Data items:
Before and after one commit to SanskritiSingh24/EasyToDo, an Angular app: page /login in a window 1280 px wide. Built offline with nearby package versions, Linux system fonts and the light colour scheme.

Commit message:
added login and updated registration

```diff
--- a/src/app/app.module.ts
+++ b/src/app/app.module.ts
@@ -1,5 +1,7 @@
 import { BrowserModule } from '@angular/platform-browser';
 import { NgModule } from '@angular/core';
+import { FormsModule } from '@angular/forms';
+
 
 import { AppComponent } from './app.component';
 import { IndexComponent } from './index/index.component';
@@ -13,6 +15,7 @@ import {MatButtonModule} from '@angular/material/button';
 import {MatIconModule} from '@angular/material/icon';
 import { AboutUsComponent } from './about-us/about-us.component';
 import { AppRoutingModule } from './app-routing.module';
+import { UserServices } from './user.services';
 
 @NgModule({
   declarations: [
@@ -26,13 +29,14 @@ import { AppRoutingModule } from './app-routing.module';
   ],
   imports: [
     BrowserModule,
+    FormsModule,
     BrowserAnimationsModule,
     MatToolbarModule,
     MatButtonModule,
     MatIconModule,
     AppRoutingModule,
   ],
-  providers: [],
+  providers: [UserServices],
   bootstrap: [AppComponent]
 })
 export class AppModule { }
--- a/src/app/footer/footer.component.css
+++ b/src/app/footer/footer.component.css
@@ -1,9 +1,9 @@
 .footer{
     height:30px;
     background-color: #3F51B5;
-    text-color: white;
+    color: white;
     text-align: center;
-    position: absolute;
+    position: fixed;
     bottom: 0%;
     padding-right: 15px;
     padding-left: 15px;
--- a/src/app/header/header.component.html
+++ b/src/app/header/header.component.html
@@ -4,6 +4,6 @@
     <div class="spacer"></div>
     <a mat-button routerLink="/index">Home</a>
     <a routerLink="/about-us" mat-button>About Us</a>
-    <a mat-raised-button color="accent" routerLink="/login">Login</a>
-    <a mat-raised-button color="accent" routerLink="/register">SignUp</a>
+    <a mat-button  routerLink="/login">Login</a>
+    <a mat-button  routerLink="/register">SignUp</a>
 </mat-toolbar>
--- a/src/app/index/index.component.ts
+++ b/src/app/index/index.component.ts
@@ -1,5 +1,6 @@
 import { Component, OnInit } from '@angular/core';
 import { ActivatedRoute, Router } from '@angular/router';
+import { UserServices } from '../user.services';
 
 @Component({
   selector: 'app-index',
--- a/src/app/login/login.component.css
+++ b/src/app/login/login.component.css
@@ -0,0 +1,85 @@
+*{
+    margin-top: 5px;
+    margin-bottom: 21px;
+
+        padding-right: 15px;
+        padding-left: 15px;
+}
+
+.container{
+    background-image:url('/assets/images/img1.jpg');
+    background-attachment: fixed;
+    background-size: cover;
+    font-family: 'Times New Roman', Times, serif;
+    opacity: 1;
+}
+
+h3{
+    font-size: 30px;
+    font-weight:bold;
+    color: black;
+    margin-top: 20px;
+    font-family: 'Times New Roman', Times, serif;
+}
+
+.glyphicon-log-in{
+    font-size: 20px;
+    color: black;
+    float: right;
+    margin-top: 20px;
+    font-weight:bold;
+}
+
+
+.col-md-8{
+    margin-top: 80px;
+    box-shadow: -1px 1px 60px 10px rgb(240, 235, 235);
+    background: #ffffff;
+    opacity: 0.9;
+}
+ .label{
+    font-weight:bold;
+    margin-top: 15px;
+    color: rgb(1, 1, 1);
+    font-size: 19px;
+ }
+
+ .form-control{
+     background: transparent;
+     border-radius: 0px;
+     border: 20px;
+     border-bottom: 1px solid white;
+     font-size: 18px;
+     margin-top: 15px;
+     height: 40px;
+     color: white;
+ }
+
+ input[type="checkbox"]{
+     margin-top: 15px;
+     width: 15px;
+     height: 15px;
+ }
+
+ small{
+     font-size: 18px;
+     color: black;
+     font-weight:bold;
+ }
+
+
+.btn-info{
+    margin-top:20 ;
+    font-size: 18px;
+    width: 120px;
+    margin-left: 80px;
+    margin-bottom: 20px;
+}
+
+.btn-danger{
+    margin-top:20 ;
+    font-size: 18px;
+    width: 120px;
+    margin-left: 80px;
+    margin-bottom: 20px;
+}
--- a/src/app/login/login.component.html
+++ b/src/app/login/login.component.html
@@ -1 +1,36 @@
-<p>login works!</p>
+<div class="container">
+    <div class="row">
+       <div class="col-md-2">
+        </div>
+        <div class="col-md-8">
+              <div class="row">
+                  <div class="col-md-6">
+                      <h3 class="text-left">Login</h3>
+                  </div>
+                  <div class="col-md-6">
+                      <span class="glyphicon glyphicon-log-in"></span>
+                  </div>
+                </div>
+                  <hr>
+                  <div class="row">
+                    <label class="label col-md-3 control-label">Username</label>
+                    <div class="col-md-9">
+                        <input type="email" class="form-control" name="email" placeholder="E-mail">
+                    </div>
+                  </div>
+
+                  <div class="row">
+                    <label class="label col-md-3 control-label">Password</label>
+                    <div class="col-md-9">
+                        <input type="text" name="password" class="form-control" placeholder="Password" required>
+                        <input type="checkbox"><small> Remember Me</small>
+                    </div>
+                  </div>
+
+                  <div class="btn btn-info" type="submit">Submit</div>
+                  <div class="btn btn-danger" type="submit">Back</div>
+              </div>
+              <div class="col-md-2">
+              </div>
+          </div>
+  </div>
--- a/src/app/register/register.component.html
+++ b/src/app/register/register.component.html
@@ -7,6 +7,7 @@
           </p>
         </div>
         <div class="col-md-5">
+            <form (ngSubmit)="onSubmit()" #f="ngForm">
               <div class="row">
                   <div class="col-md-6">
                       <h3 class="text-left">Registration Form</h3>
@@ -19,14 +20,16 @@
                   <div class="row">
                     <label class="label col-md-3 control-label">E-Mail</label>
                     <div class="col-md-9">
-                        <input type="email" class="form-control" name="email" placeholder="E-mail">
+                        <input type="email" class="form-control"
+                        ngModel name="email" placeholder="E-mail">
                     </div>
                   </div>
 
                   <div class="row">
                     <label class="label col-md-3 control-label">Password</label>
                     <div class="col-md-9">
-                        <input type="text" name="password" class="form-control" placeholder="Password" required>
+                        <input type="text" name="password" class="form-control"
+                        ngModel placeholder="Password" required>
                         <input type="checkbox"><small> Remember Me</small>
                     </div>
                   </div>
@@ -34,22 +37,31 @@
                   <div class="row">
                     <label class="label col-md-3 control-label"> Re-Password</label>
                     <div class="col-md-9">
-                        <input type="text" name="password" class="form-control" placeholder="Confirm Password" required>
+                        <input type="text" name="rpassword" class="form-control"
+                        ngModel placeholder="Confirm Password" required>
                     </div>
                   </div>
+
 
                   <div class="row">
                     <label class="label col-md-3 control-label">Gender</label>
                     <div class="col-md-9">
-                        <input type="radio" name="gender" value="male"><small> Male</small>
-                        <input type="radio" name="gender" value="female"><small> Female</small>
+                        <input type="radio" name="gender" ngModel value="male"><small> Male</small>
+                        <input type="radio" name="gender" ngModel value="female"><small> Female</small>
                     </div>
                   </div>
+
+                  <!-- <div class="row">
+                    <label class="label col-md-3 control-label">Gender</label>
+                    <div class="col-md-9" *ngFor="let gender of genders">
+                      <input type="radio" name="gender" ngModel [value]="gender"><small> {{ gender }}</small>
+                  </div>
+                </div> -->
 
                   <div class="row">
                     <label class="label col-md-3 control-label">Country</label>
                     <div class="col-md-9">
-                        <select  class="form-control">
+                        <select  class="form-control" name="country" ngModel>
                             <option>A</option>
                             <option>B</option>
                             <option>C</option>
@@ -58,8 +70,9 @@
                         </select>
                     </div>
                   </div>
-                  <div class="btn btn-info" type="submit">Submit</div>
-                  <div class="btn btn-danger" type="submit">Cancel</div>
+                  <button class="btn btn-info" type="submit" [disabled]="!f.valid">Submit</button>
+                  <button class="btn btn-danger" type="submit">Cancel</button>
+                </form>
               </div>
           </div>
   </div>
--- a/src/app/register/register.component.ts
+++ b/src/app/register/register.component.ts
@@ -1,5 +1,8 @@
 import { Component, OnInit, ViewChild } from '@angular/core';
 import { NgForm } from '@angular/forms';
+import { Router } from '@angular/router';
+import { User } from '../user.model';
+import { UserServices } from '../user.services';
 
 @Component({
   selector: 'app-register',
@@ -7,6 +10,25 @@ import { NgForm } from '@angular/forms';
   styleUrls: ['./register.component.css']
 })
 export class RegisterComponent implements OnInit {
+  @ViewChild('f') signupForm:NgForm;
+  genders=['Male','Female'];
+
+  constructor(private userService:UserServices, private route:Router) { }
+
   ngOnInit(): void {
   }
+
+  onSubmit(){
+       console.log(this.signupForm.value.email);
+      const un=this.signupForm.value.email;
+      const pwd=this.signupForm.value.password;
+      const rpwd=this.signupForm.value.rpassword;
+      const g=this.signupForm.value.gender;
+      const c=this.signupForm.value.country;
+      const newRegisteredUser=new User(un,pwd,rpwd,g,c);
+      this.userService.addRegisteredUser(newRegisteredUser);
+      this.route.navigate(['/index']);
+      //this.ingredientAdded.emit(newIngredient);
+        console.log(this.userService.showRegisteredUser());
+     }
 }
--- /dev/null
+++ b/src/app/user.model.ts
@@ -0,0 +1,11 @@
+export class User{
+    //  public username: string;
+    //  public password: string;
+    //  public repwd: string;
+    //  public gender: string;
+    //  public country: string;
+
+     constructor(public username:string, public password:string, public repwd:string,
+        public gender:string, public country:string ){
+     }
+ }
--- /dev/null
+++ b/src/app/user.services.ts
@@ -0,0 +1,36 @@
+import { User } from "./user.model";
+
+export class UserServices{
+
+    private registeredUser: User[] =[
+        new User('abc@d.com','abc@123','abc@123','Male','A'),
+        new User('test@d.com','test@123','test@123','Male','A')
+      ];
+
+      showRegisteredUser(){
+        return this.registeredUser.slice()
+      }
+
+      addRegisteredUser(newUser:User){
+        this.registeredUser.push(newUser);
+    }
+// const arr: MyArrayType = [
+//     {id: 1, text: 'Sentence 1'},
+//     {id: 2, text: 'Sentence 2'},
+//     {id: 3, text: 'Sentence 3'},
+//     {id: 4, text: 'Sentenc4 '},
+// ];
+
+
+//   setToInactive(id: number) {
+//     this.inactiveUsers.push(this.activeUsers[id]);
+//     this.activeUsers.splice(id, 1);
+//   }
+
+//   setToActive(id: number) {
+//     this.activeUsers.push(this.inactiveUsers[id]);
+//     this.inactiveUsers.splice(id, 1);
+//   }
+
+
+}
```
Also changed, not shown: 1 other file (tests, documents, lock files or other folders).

● **Exercise instructions**: Using the data above, tally the lines that contain the string "background" and state only the result.

● **Written response**: 6